This was originally posted on the FlexMR Dev Blog.
At FlexMR we make heavy use of a ‘prototype-first’ approach. We find it’s easier to produce a stand alone implementation of an integration with a third party tool (or idea) than spend time folding it into what we have, only to decide to throw it away and try a different way.
As you’d expect this can produce a lot of apps. The configuration for NGINX (the ‘junction box’ of the server) started to become more unwieldy. New (and old) server configs and SSL certs started to pile up. Moving NGINX config to a separate git repository was tidier but it didn’t solve the underlying issue. I started to look around for an solution which better fitted our use case.
Our infrastructure setup for prototypes (and as it happens, an internal tool called Hairy Slackbot — more on that in the future) lives on a dedicated server which is running Docker Swarm mode (so it is ready to scale when we need to).
My wish list for a reverse proxy solution:
- Minimal configuration, ideally on the app side
- Easily use LetsEncrypt for certificate generation (provision and renew)
- Nice to have (only because we don’t need it right now): Load balancing
Træfik is a modern HTTP reverse proxy and load balancer that makes deploying microservices easy. Træfik integrates with your existing infrastructure components and configures itself automatically and dynamically. Pointing Træfik at your orchestrator should be the only configuration step you need.

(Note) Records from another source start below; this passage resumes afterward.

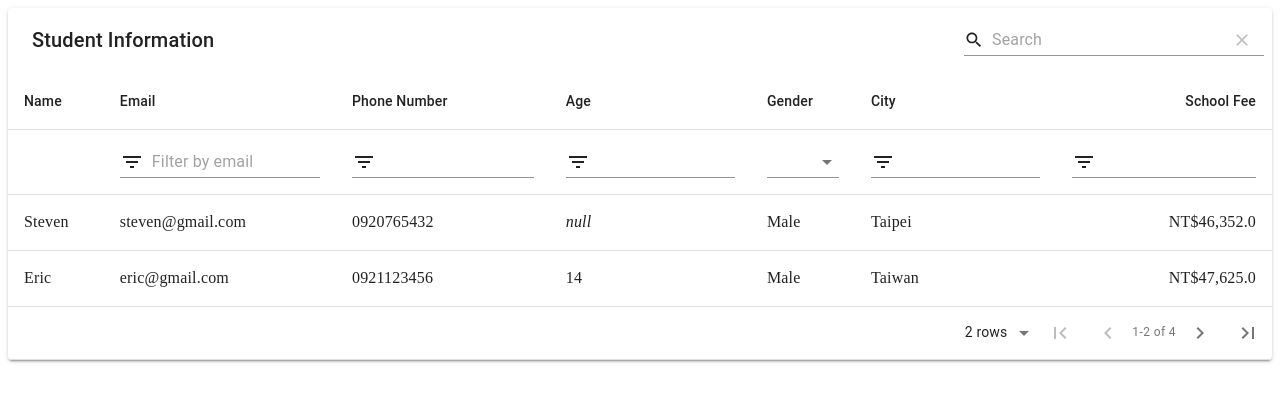
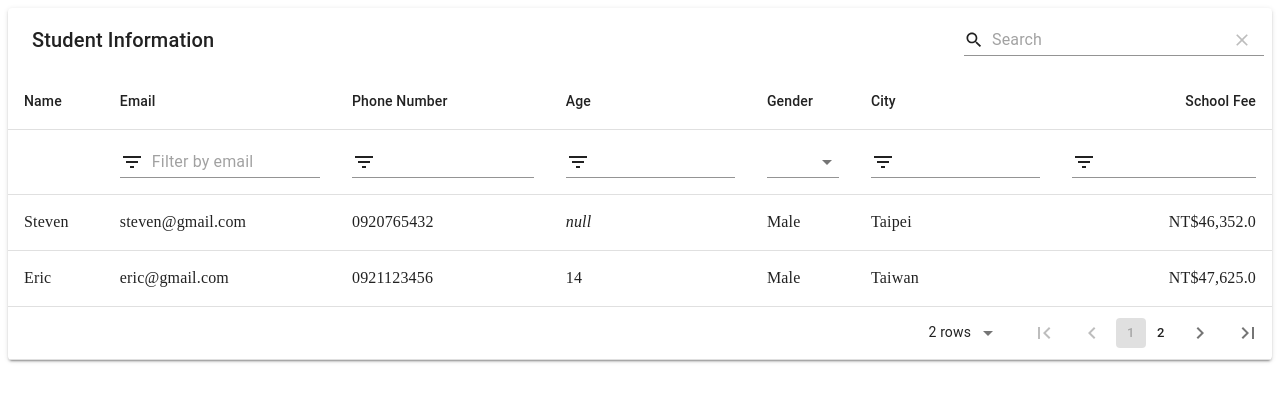
Before and after one commit to pluto123/material_table, a React (Create React App) app: page / in a window 1280 px wide. Shown: the top 402 px of the page. Built offline with nearby package versions, Linux system fonts and the light colour scheme.

Commit message:
改變換頁方式

```diff
--- a/src/App.js
+++ b/src/App.js
@@ -76,7 +76,8 @@ function App() {
           filtering: true,
           paging: true,
           pageSizeOptions: [5, 10, 20, 25, 50, 100],
-          pageSize: 2
+          pageSize: 2,
+          paginationType: "stepped", //paginationType: [normal | stepped]
         }}
       />
     </div>
```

We’re only going to touch a small portion of Træfik’s functionality in the example below. What we’re aiming to achieve here is:
- New services can be deployed to our development server without having to make any changes outside of that apps repository.
- New SSL certs are provisioned (and renewed) automatically by LetsEncrypt.
Or, if you’re really keen there is a repository and example walkthrough in the next section.
In the example I described above, I defined separate stacks for both the hsb and proto1 apps as well as nginx. nginx used to part of the hsb stack by virtue of it being the first stack on the development server, this was split out once we started adding more apps.
Each app has its own git repository in which the docker stack file defines how it runs within the swarm (how many instances, memory and CPU restrictions, network details). We deploy via CI.
Deployed with: docker stack deploy --compose-file traefik-stack.yml --with-registry-auth traefik
Deployed with: docker stack deploy --compose-file hsb-stack.yml --with-registry-auth hsb
Deployed with: docker stack deploy --compose-file proto1-stack.yml --with-registry-auth proto1
Traefik comes with a rather bonny UI, which we’ve configured to serve on port 8080 of the host. I access this via a SSH port forward eg: ssh -L8080:localhost:8080 ... as I don’t make it available externally (and neither should you!).
The accompanying repo below uses a different setup to the hsb/proto1 setup above. I’ve done this to illustrate multiple services in the same stack and how single services can be assigned multiple domains.
I’m making use of jwilder/whoami.. This provides a web service which just echos its container id.
Stack 1 is traefik, as above.
Stack 2 is proto1, this has admin (proto1.neil.bar) and backoffice (proto4.neil.bar) services.
Stack 3 is proto2, this has a single service, app (proto2.neil.bar and proto3.neil.bar).
As we’ve set up the [acme] block in our traefik.toml then Traefik will automatically request, provision and renew certificates for the hosts defined in the traefik.frontend.rule label in each service from LetsEncrypt.
Adding additional services doesn’t require any changes to the traefik stack and with the LetsEncrypt integration it really does make this task trivial.